Contact: Oklahoma State Department of Health, Maternal and Child Health Service, 1000 Northeast 10th Street, Room 809, Oklahoma City, OK 73117-1299, Telephone: (405) 271-4480 E-mail: suzannad@health.ok.gov Web Site: http://www.ok.gov/health/Child_and_Family_Health/Maternal_and_Child_Health_Service Available at no charge; also available from the website.

Keywords: Adolescents, Behaviors, Children, High schools, Middle schools, Oklahoma, Risk taking, School surveys, State surveys, Surveys, Training materials

Story M, Stang J, eds. 2000. Nutrition and the pregnant adolescent: A practical reference guide. Minneapolis, MN: University of Minnesota, Center for Leadership, Education, and Training in Maternal and Child Nutrition, 247 pp.

Annotation: This book focuses on clinical application of current knowledge on adolescent pregnancy emphasizing assessment, management, counseling approaches, and strategies to promote dietary change and adequate weight gain. It is written for health professionals and educators involved in the care of pregnant adolescents. Topics covered include adolescent development, nutritional needs and eating behavior, nutrition assessment, interviewing, counseling, prenatal education, and postpartum care.

Contact: University of Minnesota School of Public Health, Division of Epidemiology and Community Health, West Bank Office Building, 1300 S. Second Street, Suite 300, Minneapolis, MN 55454-1015, Telephone: (612) 624-1818 Fax: (612) 624-0315 Contact E-mail: kosiak@epi.umn.edu Web Site: http://sph.umn.edu/epi Available from the website. Document Number: HRSA Info. Ctr. MCHM035.

Keywords: Adolescent development, Adolescent pregnancy, Eating behaviors, Feeding disorders, Interviews, Nutrition, Nutrition assessment, Postpartum care, Pregnancy counseling, Pregnancy outcome, Pregnant adolescents, Prenatal education
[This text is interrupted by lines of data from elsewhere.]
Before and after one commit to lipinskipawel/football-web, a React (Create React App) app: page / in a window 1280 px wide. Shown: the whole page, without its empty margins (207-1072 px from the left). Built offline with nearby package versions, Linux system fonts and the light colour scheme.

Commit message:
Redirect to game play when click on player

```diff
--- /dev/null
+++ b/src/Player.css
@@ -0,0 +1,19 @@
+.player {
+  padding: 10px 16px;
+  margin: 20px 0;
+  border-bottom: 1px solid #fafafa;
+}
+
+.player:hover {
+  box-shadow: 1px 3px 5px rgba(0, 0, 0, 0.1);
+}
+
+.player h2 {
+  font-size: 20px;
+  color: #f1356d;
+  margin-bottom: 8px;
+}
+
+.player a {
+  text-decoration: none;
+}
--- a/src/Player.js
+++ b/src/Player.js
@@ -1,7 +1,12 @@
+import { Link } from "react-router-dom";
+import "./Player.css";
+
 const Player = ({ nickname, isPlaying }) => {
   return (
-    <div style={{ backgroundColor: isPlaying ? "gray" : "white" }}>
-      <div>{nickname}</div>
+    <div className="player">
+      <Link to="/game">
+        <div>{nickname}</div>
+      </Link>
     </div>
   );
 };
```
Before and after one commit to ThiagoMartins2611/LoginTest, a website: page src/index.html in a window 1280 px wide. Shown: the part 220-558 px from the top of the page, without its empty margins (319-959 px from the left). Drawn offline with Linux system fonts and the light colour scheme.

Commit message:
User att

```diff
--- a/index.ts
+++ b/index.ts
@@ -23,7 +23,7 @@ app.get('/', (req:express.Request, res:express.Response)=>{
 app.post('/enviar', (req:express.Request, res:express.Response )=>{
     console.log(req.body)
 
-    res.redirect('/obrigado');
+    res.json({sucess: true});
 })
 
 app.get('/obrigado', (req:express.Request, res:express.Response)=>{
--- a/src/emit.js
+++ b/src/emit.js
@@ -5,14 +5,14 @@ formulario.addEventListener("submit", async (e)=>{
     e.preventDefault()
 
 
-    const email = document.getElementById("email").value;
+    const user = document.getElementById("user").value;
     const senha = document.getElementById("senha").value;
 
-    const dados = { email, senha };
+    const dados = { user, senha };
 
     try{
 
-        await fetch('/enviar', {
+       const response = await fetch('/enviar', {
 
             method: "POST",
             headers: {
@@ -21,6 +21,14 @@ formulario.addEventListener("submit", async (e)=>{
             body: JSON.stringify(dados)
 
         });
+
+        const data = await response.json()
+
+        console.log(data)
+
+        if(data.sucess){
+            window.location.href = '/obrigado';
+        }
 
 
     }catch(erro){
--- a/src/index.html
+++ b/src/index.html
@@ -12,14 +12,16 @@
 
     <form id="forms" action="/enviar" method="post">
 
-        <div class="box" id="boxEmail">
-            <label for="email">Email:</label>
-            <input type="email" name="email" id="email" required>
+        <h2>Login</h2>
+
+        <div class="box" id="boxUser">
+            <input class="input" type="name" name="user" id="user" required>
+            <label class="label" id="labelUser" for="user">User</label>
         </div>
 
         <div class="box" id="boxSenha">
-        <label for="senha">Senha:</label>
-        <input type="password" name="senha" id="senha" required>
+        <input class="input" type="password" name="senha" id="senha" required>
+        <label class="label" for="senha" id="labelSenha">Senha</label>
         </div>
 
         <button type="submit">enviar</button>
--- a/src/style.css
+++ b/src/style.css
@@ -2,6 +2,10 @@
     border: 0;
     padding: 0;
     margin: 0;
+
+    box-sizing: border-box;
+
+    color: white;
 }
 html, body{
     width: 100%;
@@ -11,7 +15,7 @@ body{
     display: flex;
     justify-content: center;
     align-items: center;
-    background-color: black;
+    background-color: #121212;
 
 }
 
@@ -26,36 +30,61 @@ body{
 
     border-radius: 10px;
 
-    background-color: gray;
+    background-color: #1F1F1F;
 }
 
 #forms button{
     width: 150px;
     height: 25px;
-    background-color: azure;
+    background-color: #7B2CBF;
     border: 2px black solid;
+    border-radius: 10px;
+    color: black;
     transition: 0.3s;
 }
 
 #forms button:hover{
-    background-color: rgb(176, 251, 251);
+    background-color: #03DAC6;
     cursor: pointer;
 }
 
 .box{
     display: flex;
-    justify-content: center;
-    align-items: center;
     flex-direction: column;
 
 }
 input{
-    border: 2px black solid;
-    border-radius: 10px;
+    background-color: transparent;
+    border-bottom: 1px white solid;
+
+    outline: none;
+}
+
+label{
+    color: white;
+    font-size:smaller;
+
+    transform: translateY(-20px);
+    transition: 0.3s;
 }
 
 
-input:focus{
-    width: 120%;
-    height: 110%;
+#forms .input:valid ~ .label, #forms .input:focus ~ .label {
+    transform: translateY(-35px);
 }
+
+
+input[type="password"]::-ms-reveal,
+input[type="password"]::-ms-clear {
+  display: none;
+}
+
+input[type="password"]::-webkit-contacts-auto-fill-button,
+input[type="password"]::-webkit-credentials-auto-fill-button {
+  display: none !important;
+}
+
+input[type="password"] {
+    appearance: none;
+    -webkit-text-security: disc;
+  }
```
Schietinger H, Sawyer M, Futterman D, Rudy B. 1999. Helping adolescents with HIV adhere to HAART. [Rockville, MD]: U.S. Health Resources and Services Administration, HIV/AIDS Bureau, 74 pp.

Annotation: The purpose of this monograph is to enable clinicians to assist adolescents living with HIV to adhere to the complex regimens of highly active antiretroviral therapies (HAART). It outlines a series of strategies and techniques with which clinicians can tailor antiretroviral regimens to adolescents' individual requirements, address the obstacles to adherence in their lives, provide them with opportunities to practice medicine-taking behaviors, and give them continuing support when they finally initiate HAART. Chapter topics include: creating the context for adherence; the five stages of behavioral change -- precontemplation, contemplation, preparation, action and maintenance, and relapse; and recommendations for assisting with adherence to HAART. A list of references as well as a selected bibliography are included. The appendices provide a summary of the principles of HAART; medical treatment with HAART; sample HAART regimens; and contacts for the Adolescent Medicine HIV/AIDS Research Network. The monograph was written for the Adolescent Medicine HIV/AIDS Research Network.

Contact: U.S. Health Resources and Services Administration, 5600 Fishers Lane, Rockville, MD 20857, Telephone: (888) 275-4772 Secondary Telephone: (877) 464-4772 Fax: (301) 443-1246 E-mail: ask@hrsa.gov Web Site: http://www.hrsa.gov Available from the website.

Keywords: Adolescent behaviors, Adolescent health programs, Adolescents, HIV, Patient care management, Therapeutics

   

This project is supported by the Health Resources and Services Administration (HRSA) of the U.S. Department of Health and Human Services (HHS) under grant number U02MC31613, MCH Advanced Education Policy, $3.5 M. This information or content and conclusions are those of the author and should not be construed as the official position or policy of, nor should any endorsements be inferred by HRSA, HHS or the U.S. Government.